- _EXERCISE INSTRUCTIONS_:
Looking at the records below, count how many lines contain the string "padded". Give that number alone.

- _EXERCISE DATA_:

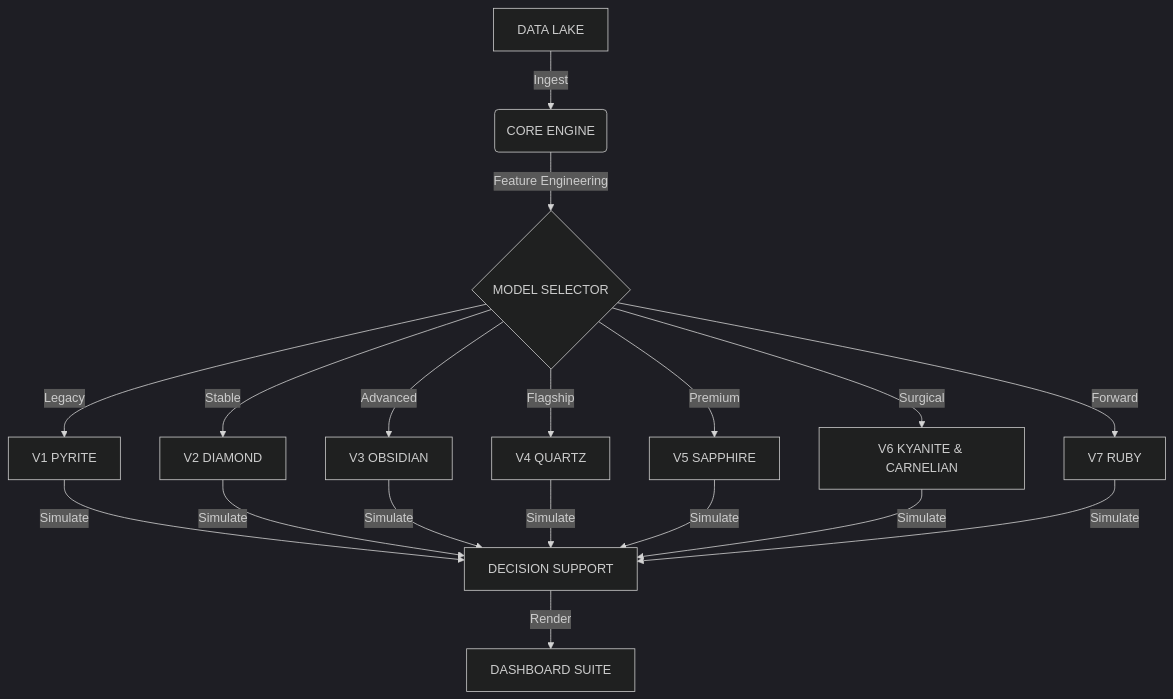
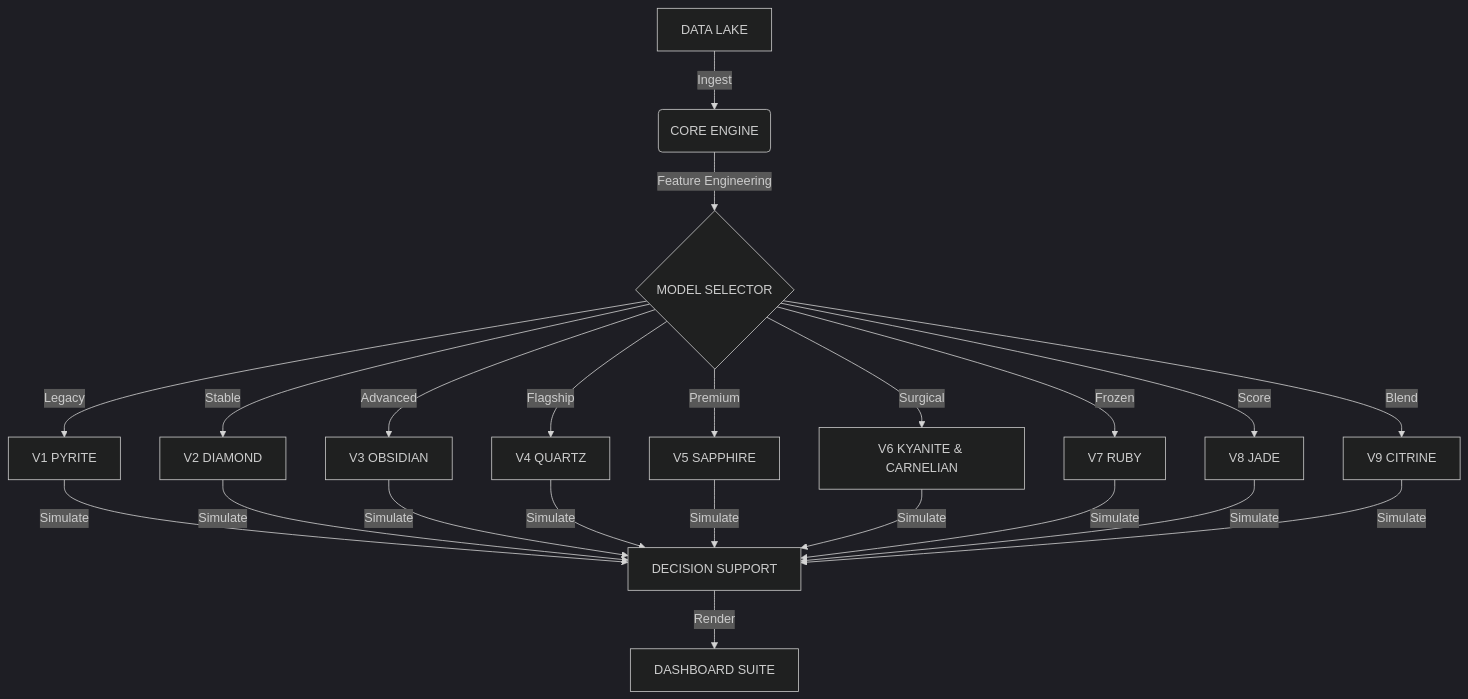
Before and after one commit to DSargent21/Quarry-Intelligence: the diagram in README.md, drawn with Mermaid (dark theme). The commit also changed other lines of this file and 7 other files, not shown here.

````diff
--- a/README.md
+++ b/README.md
@@ -101,14 +173,16 @@
 ```mermaid
 graph TD
     A[DATA LAKE] -->|Ingest| B(CORE ENGINE)
     B -->|Feature Engineering| C{MODEL SELECTOR}
     C -->|Legacy| D[V1 PYRITE]
     C -->|Stable| E[V2 DIAMOND]
     C -->|Advanced| F[V3 OBSIDIAN]
     C -->|Flagship| G[V4 QUARTZ]
     C -->|Premium| J[V5 SAPPHIRE]
     C -->|Surgical| K[V6 KYANITE & CARNELIAN]
-    C -->|Forward| L[V7 RUBY]
-    D & E & F & G & J & K & L -->|Simulate| H[DECISION SUPPORT]
+    C -->|Frozen| L[V7 RUBY]
+    C -->|Score| M[V8 JADE]
+    C -->|Blend| N[V9 CITRINE]
+    D & E & F & G & J & K & L & M & N -->|Simulate| H[DECISION SUPPORT]
     H -->|Render| I[DASHBOARD SUITE]
 ```
````
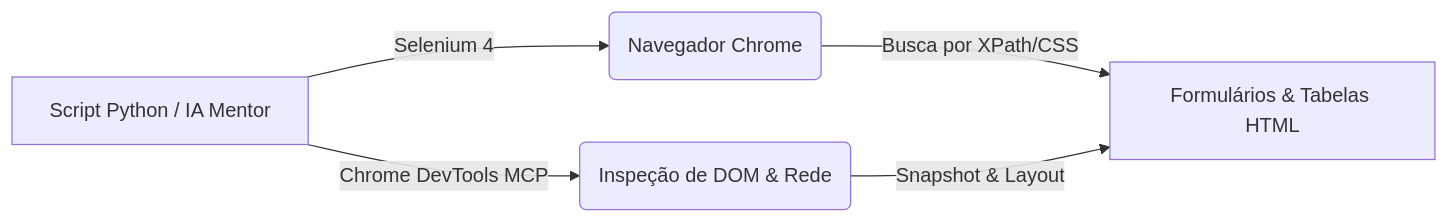
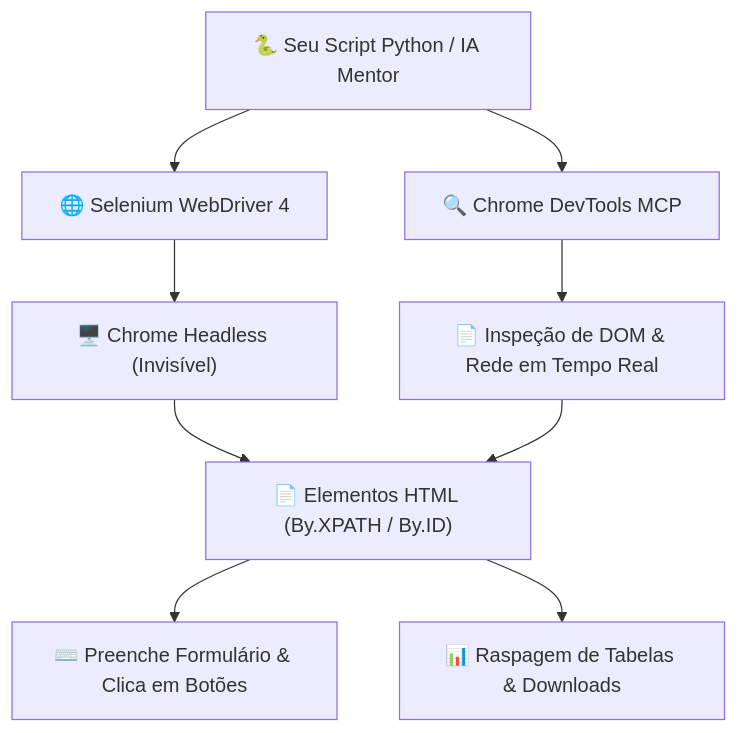
One commit to akanaul/Python-Aulas changed the diagram in 07_bonus_selenium/teoria/Aula Bonus - Selenium A Proxima Fronteira/Aula Bonus - Selenium A Proxima Fronteira.md. Above: the diagram before and after it, drawn with Mermaid. The commit also changed other lines of this file and 202 other files, not shown here.

````diff
--- a/07_bonus_selenium/teoria/Aula Bonus - Selenium A Proxima Fronteira/Aula Bonus - Selenium A Proxima Fronteira.md
+++ b/07_bonus_selenium/teoria/Aula Bonus - Selenium A Proxima Fronteira/Aula Bonus - Selenium A Proxima Fronteira.md
@@ -32,7 +83,14 @@
 ```mermaid
-graph LR
-    A[Script Python / IA Mentor] -->|Selenium 4| B(Navegador Chrome)
-    A -->|Chrome DevTools MCP| C(Inspeção de DOM & Rede)
-    B -->|Busca por XPath/CSS| D[Formulários & Tabelas HTML]
-    C -->|Snapshot & Layout| D
+flowchart TD
+    Script["🐍 Seu Script Python / IA Mentor"] --> WebDriver["🌐 Selenium WebDriver 4"]
+    Script --> DevTools["🔍 Chrome DevTools MCP"]
+    
+    WebDriver --> HeadlessChrome["🖥️ Chrome Headless (Invisível)"]
+    DevTools --> InspecaoDOM["📄 Inspeção de DOM & Rede em Tempo Real"]
+    
+    HeadlessChrome --> DOM["📄 Elementos HTML (By.XPATH / By.ID)"]
+    InspecaoDOM --> DOM
+    
+    DOM --> Preenchimento["⌨️ Preenche Formulário & Clica em Botões"]
+    DOM --> Scraping["📊 Raspagem de Tabelas & Downloads"]
 ```
````
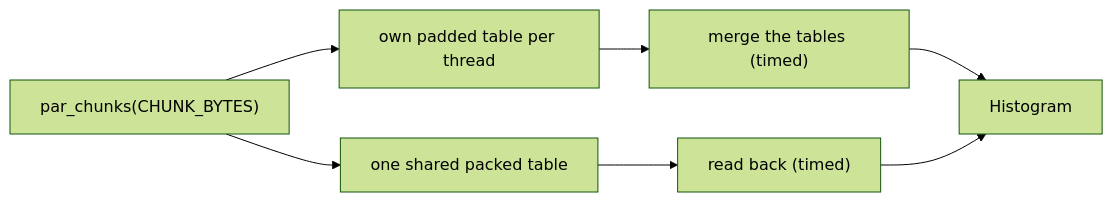
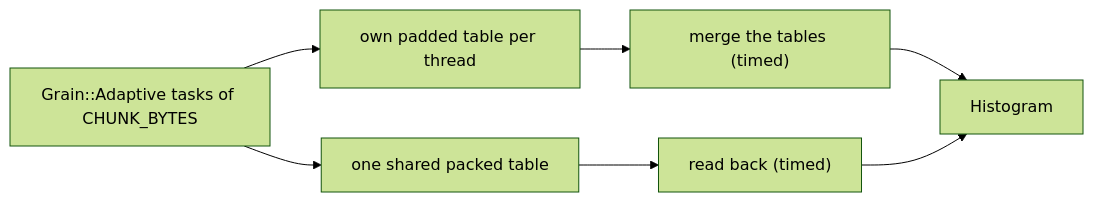
Before and after one commit to DavidCCoimbra/Scalability-of-Parallel-Code-in-WebAssembly-in-the-Browser-vs-Native: the diagram in bench/src/workloads/histogram/extras/README.md, drawn with Mermaid (forest theme). The commit also changed 20 other files, not shown here.

First line of the commit message:
feat(bench): every shared-counter histogram builds its tasks with the grain, as the local one (#81)

````diff
--- a/bench/src/workloads/histogram/extras/README.md
+++ b/bench/src/workloads/histogram/extras/README.md
@@ -13,9 +13,9 @@
 ```mermaid
 flowchart LR
-    chunks["par_chunks(CHUNK_BYTES)"] --> private["own padded table per thread"]
+    chunks["Grain::Adaptive tasks of CHUNK_BYTES"] --> private["own padded table per thread"]
     chunks --> packed["one shared packed table"]
     private --> merge["merge the tables (timed)"]
     packed --> readback["read back (timed)"]
     merge --> histogram["Histogram"]
     readback --> histogram
 ```
````
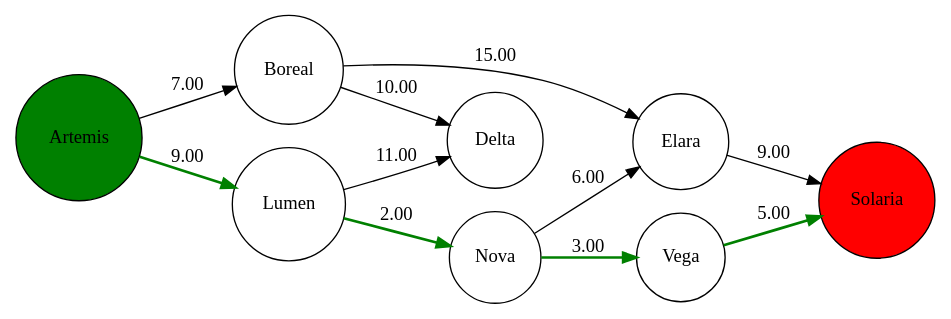
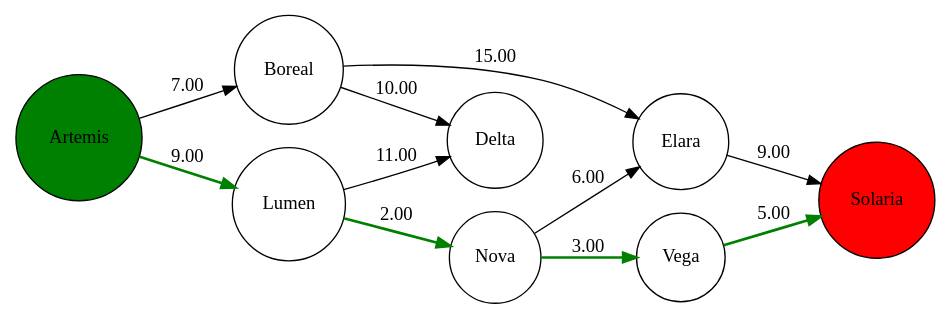
The diagram in exemplos/cidades/saida.dot (lucasmelodev1/grafos-astar), drawn with Graphviz before and after one commit. The commit also changed other lines of this file and 15 other files, not shown here.

```diff
--- a/exemplos/cidades/saida.dot
+++ b/exemplos/cidades/saida.dot
@@ -1,16 +1,16 @@
 digraph G {
   rankdir=LR;
   node [shape=circle];
   "Artemis" [style=filled, fillcolor=green];
   "Solaria" [style=filled, fillcolor=red];
+  "Nova" -> "Elara" [label="6.00", style=solid, color=black];
+  "Nova" -> "Vega" [label="3.00", style=bold, color=green];
+  "Vega" -> "Solaria" [label="5.00", style=bold, color=green];
+  "Elara" -> "Solaria" [label="9.00", style=solid, color=black];
   "Artemis" -> "Boreal" [label="7.00", style=solid, color=black];
   "Artemis" -> "Lumen" [label="9.00", style=bold, color=green];
   "Boreal" -> "Delta" [label="10.00", style=solid, color=black];
   "Boreal" -> "Elara" [label="15.00", style=solid, color=black];
   "Lumen" -> "Delta" [label="11.00", style=solid, color=black];
   "Lumen" -> "Nova" [label="2.00", style=bold, color=green];
-  "Nova" -> "Elara" [label="6.00", style=solid, color=black];
-  "Nova" -> "Vega" [label="3.00", style=bold, color=green];
-  "Vega" -> "Solaria" [label="5.00", style=bold, color=green];
-  "Elara" -> "Solaria" [label="9.00", style=solid, color=black];
 }
```
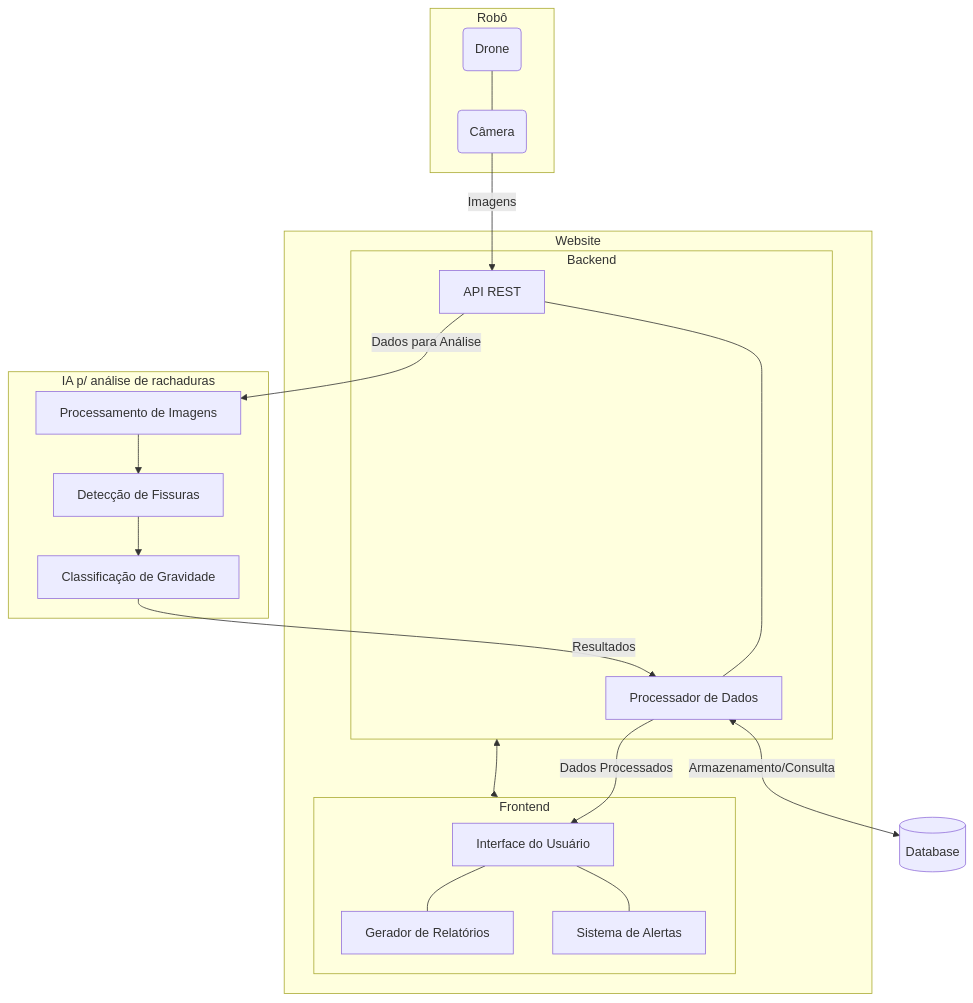
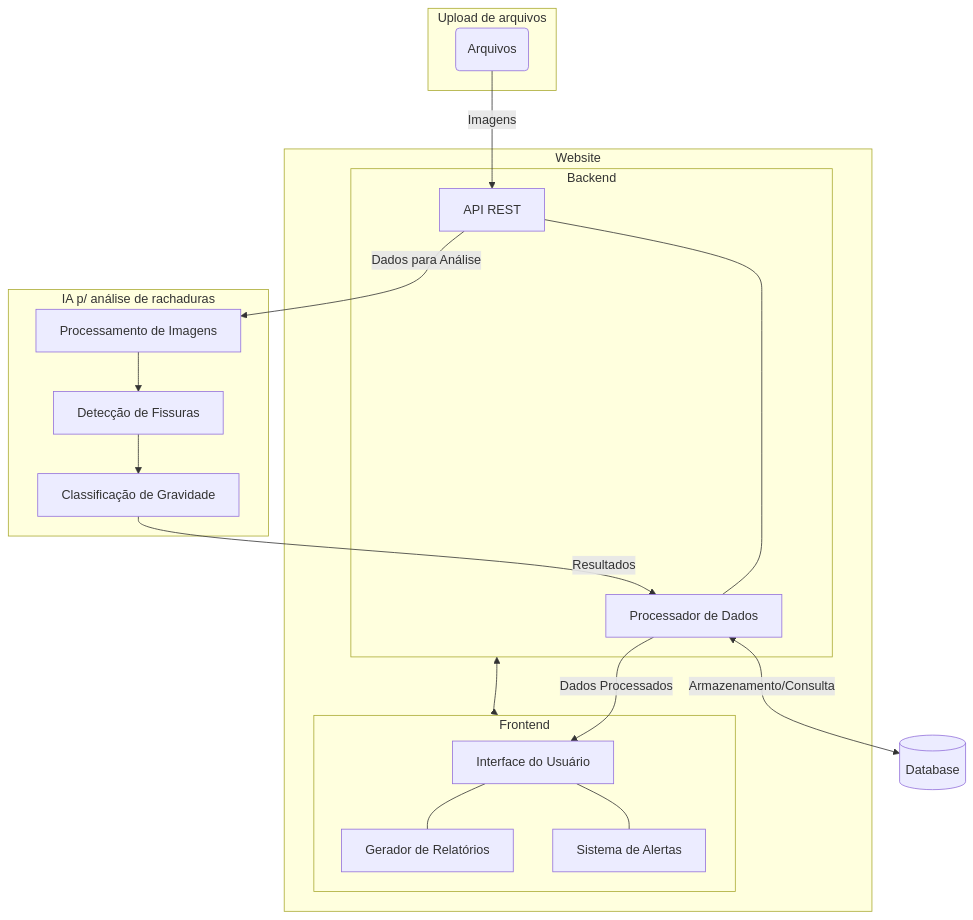
The second of 2 diagrams in docs/docs/sprint-1/especificacoes-tecnicas/Arquitetura_Inicial.md (Inteli-College/2025-1B-T12-EC06-G02), drawn with Mermaid before and after one commit. The commit also changed other lines of this file and 5 other files, not shown here.

````diff
--- a/docs/docs/sprint-1/especificacoes-tecnicas/Arquitetura_Inicial.md
+++ b/docs/docs/sprint-1/especificacoes-tecnicas/Arquitetura_Inicial.md
@@ -49,46 +64,44 @@
 ```mermaid
 flowchart TB
-    %% Dispositivos físicos
-    subgraph "Robô"
-        drone("Drone")
-        camera("Câmera")
-        drone --- camera
+    %% Upload de imagens
+    subgraph "Upload de arquivos"
+        arquivos("Arquivos")
     end
 
     %% Sistema de IA
     subgraph "IA p/ análise de rachaduras"
         ia["Processamento de Imagens"]
         detect["Detecção de Fissuras"]
         classify["Classificação de Gravidade"]
         ia --> detect --> classify
     end
 
     %% Armazenamento
     db[(Database)]
 
     %% Interface
     subgraph "Website"
         subgraph "Backend"
             api["API REST"]
             proc["Processador de Dados"]
             api --- proc
         end
         
         subgraph "Frontend"
             ui["Interface do Usuário"]
             reports["Gerador de Relatórios"]
             alerts["Sistema de Alertas"]
             ui --- reports
             ui --- alerts
         end
         
         Backend <---> Frontend
     end
 
     %% Fluxo de dados
-    camera -->|"Imagens"| api
+    arquivos -->|"Imagens"| api
     api -->|"Dados para Análise"| ia
     classify -->|"Resultados"| proc
     proc <-->|"Armazenamento/Consulta"| db
     proc -->|"Dados Processados"| ui
 ```
````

- _WRITTEN RESPONSE_:
2